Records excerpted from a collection

%%

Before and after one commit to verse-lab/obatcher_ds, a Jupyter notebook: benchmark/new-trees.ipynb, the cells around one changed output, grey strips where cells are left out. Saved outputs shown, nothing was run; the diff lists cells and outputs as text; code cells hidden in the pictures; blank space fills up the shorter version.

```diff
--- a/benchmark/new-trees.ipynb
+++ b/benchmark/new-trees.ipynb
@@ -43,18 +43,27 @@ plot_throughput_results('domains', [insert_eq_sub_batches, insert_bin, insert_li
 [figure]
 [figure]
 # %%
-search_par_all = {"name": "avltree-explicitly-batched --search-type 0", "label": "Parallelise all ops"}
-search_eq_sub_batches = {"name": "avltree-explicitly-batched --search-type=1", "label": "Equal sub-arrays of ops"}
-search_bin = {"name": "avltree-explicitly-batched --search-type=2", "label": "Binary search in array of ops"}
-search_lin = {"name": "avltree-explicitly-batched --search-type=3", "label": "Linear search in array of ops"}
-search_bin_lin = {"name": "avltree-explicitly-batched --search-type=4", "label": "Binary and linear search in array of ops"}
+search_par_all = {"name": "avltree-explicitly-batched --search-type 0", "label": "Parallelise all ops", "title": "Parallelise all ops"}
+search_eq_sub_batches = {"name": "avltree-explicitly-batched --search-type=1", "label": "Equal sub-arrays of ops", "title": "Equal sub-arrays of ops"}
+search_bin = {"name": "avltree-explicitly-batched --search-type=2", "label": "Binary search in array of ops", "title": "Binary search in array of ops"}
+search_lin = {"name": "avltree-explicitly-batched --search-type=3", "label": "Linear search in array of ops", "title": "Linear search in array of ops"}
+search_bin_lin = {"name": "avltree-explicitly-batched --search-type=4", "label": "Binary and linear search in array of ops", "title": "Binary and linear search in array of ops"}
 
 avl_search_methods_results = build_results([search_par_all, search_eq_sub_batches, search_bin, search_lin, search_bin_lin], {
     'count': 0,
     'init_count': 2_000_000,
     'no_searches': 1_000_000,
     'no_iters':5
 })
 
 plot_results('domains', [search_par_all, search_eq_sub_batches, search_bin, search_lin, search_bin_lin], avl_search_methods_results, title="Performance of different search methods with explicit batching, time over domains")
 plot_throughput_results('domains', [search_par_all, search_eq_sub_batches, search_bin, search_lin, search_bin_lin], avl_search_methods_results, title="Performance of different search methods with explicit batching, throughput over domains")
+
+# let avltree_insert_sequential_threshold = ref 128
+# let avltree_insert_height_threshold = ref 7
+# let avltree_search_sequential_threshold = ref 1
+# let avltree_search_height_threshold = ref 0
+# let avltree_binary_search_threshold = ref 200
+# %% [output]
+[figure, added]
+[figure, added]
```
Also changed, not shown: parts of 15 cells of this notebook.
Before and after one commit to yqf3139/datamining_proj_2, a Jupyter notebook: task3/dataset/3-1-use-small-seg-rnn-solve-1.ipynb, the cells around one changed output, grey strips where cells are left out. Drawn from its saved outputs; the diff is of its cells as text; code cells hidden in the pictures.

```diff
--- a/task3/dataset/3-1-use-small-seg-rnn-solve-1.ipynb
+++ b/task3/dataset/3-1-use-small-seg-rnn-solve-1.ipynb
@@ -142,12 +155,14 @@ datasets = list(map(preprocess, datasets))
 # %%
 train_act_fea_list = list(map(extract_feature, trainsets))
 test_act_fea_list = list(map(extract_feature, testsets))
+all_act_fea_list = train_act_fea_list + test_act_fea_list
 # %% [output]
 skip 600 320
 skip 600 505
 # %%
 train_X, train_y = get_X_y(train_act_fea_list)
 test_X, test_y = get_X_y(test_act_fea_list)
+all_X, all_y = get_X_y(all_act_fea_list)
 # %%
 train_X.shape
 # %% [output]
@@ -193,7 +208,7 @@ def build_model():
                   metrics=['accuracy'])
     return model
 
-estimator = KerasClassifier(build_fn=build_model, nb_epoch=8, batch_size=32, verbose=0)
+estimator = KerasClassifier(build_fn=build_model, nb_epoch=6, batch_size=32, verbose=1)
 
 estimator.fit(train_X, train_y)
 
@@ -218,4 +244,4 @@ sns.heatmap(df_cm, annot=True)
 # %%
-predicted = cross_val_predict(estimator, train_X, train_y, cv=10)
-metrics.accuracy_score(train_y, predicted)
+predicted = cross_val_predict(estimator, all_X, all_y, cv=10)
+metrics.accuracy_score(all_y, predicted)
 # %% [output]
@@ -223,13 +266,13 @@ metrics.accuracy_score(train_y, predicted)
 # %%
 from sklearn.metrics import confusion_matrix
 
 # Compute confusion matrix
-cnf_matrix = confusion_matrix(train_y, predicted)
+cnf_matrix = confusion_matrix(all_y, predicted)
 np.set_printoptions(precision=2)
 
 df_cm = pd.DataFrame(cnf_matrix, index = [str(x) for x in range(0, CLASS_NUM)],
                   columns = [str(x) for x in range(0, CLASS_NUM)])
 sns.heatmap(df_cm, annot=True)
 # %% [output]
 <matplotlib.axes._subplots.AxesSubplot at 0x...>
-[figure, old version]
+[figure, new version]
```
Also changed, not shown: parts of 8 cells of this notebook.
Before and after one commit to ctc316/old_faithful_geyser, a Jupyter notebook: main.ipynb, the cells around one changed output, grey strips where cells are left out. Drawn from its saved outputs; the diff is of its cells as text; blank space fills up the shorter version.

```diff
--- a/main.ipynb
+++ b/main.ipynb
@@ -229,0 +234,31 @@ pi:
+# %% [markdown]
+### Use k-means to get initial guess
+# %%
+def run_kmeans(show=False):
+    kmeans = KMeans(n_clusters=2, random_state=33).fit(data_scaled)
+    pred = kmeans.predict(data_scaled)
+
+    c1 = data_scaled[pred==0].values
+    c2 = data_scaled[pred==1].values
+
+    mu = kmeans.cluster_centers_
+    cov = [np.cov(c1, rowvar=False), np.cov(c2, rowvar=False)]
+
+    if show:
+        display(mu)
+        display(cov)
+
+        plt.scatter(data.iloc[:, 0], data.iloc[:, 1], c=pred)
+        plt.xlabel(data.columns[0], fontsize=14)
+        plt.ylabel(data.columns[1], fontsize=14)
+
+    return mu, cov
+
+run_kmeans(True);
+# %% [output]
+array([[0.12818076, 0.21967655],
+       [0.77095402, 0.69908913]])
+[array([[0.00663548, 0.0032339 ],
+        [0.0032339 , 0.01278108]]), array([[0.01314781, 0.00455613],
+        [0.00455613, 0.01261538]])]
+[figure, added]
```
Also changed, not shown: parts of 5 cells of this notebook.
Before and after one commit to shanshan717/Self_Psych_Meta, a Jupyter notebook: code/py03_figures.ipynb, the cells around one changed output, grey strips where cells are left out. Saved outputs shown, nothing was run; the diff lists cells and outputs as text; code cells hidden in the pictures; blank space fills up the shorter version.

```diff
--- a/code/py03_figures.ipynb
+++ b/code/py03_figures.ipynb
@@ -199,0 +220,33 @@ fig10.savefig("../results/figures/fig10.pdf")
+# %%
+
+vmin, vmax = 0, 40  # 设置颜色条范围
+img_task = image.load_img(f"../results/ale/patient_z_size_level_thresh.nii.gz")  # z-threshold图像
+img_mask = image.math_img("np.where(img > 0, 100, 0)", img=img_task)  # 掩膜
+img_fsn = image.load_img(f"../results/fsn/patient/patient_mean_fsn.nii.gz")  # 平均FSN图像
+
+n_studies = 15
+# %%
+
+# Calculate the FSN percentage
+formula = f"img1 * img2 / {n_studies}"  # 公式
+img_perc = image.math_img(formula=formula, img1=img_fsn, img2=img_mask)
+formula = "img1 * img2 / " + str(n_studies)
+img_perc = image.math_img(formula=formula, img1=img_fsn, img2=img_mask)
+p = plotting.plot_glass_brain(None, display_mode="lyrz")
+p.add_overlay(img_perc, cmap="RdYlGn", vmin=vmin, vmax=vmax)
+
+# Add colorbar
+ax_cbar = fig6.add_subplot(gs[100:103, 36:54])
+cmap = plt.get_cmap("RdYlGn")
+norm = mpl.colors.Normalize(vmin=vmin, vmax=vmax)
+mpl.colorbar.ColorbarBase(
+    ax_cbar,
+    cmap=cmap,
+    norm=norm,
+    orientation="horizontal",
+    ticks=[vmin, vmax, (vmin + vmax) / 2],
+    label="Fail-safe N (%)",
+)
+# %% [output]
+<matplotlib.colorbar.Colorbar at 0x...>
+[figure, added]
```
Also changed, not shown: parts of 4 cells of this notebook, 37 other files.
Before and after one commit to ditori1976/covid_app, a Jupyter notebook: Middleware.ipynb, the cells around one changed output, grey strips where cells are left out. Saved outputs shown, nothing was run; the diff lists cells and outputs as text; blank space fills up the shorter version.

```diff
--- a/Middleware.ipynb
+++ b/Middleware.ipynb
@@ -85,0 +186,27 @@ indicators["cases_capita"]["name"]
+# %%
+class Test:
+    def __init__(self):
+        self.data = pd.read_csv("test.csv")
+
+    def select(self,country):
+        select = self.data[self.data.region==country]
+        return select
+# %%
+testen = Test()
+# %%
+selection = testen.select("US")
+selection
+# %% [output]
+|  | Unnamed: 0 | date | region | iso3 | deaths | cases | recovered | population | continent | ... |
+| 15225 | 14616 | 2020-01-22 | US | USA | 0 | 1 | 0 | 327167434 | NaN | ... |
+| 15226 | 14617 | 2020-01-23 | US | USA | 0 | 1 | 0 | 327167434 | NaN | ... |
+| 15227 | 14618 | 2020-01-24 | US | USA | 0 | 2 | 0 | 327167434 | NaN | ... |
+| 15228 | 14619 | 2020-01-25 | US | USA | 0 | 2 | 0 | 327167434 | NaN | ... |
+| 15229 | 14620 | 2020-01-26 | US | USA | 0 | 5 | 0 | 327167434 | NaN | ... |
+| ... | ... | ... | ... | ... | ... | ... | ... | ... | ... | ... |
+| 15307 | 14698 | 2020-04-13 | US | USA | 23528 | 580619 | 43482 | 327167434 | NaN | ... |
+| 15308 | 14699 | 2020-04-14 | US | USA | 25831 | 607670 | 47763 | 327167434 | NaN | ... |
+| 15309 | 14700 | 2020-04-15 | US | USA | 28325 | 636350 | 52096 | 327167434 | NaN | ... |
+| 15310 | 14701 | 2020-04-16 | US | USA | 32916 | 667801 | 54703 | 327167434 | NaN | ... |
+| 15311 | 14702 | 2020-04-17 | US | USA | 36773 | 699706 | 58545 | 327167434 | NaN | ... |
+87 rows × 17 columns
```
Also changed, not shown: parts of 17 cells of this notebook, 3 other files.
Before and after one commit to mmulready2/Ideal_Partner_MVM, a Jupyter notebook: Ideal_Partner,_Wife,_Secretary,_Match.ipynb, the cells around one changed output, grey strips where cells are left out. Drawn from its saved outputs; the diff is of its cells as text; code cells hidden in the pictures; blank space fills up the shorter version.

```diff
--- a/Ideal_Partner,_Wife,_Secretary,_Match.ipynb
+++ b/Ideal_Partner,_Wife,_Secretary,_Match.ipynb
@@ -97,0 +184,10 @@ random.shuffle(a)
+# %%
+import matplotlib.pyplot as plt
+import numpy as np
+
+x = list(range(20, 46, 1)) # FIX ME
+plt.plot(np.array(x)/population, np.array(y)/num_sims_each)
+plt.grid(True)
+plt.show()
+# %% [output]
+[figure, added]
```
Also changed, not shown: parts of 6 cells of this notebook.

%%

● **ASSIGNMENT**:
Your task is to return each line of the data above that contains the string "Also".

● **EXPECTED OUTPUT**:
Also changed, not shown: parts of 15 cells of this notebook.
Also changed, not shown: parts of 8 cells of this notebook.
Also changed, not shown: parts of 5 cells of this notebook.
Also changed, not shown: parts of 4 cells of this notebook, 37 other files.
Also changed, not shown: parts of 17 cells of this notebook, 3 other files.
Also changed, not shown: parts of 6 cells of this notebook.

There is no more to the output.